"And then somebody snatched your hat off your head," Amdeen says. "And that's the point where ... something kind of snapped inside of me because I wear a Muslim hijab, and I've been in situations where people have tried to snatch it off my head. And I rushed towards you and I just started screaming 'Leave him alone! Give me that back!' "

Though Amdeen was unsuccessful in retrieving the hat, Weidknecht says he was grateful that she stepped in to defend him.

"I don't think we could be any further apart as people, and yet, it was just kinda like this common 'that's not OK' moment," Weidknecht says.

Police arrested one person involved in the altercation with Weidknecht. Others were also arrested at the rally for other offenses, though for the most part, the protest were peaceful.

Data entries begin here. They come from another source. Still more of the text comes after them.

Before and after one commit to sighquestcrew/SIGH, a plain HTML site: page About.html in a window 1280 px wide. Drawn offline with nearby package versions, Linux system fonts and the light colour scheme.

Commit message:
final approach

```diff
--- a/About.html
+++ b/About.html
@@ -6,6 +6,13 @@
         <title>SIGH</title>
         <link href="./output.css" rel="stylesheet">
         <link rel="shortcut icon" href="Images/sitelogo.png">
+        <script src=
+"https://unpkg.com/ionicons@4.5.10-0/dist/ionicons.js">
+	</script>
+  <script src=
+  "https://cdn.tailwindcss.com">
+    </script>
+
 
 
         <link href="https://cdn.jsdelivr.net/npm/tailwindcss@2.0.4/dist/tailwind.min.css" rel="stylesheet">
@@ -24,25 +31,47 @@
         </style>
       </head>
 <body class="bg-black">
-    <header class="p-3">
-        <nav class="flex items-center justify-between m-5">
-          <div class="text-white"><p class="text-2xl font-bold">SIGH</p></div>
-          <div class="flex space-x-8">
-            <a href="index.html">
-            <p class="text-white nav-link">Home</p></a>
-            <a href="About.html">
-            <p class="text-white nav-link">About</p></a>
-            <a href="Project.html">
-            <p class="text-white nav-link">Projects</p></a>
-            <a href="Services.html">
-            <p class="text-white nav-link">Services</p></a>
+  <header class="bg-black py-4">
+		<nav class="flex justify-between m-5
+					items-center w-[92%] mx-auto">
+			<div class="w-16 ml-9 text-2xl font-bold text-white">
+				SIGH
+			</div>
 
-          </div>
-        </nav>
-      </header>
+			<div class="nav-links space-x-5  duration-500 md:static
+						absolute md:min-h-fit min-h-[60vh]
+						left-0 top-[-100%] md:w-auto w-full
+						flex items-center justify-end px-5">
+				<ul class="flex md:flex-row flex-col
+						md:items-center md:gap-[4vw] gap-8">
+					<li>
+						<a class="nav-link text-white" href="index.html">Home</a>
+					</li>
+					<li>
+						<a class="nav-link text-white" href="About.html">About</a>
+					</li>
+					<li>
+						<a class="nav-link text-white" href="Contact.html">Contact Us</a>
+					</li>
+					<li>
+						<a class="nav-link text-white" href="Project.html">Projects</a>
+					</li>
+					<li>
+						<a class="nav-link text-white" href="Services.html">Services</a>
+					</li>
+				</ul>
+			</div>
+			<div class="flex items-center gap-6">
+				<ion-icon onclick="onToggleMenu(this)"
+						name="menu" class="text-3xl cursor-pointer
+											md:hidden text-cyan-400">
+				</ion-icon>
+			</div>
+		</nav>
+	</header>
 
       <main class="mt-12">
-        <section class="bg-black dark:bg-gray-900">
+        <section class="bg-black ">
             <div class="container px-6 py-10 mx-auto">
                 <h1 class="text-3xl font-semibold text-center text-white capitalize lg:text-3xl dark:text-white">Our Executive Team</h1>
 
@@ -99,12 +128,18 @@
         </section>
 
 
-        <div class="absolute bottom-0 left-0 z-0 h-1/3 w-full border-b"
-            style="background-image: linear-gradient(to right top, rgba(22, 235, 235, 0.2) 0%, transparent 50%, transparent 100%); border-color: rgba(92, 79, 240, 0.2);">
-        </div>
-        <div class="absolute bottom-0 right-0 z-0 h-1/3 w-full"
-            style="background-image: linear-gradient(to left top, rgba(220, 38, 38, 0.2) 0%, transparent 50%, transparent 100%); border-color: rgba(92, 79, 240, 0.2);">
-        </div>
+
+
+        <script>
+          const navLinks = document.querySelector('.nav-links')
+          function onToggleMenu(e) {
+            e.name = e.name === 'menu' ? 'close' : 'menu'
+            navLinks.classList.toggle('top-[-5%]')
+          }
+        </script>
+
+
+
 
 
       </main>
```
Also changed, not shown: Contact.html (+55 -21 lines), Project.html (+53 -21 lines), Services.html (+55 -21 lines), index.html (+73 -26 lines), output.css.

"You are genuinely the only Muslim person I know. It's not that I've actively avoided, it's just, I've just never been in the position where I can interact for an extended period of time," Weidknecht says.

Up until meeting Amdeen, Weidknecht says his view of the Muslim community was influenced by news articles.

"I feel like a lot of times in the media you don't see the normal Muslims, the ones who listen to classic rock, like I do. You don't meet that Muslim," Amdeen says.

In One Small Step interviews, StoryCorps encourages people with differing political views to learn about the person behind the political label, and so Weidknecht asks her to tell him about herself.

"I was born in Baghdad, Iraq. I moved to the U.S. when I was 10 years old," she says. "Being a Muslim girl, I stood out in almost every single way that you can, in middle school, the worst time to stand out."

Weidknecht says that having been home-schooled, he can relate.

"It was a vastly different experience [than most people]. Socially, I didn't have I guess as many friends as most people would," he says.

He says he has lost friends since the election because of some of his political views. "So I hope that I can be the reason that someone decides to talk to someone as opposed to just cutting them out of their life, or blocking them on Twitter," he says.

"I'd like for this to encourage other people to engage in more conversations with people that you don't agree with," Amdeen says.

"That's what it is all about," Weidknecht says. "I'm so glad I wasn't the only one who felt like that."

Audio produced for Morning Edition by Kelly Moffitt.

StoryCorps is a national nonprofit that gives people the chance to interview friends and loved ones about their lives. These conversations are archived at the American Folklife Center at the Library of Congress, allowing participants to leave a legacy for future generations. Learn more, including how to interview someone in your life, at StoryCorps.org.

Correction Sept. 28, 2018

A previous photo caption misspelled Joseph Weidknecht's last name as Weidnecht.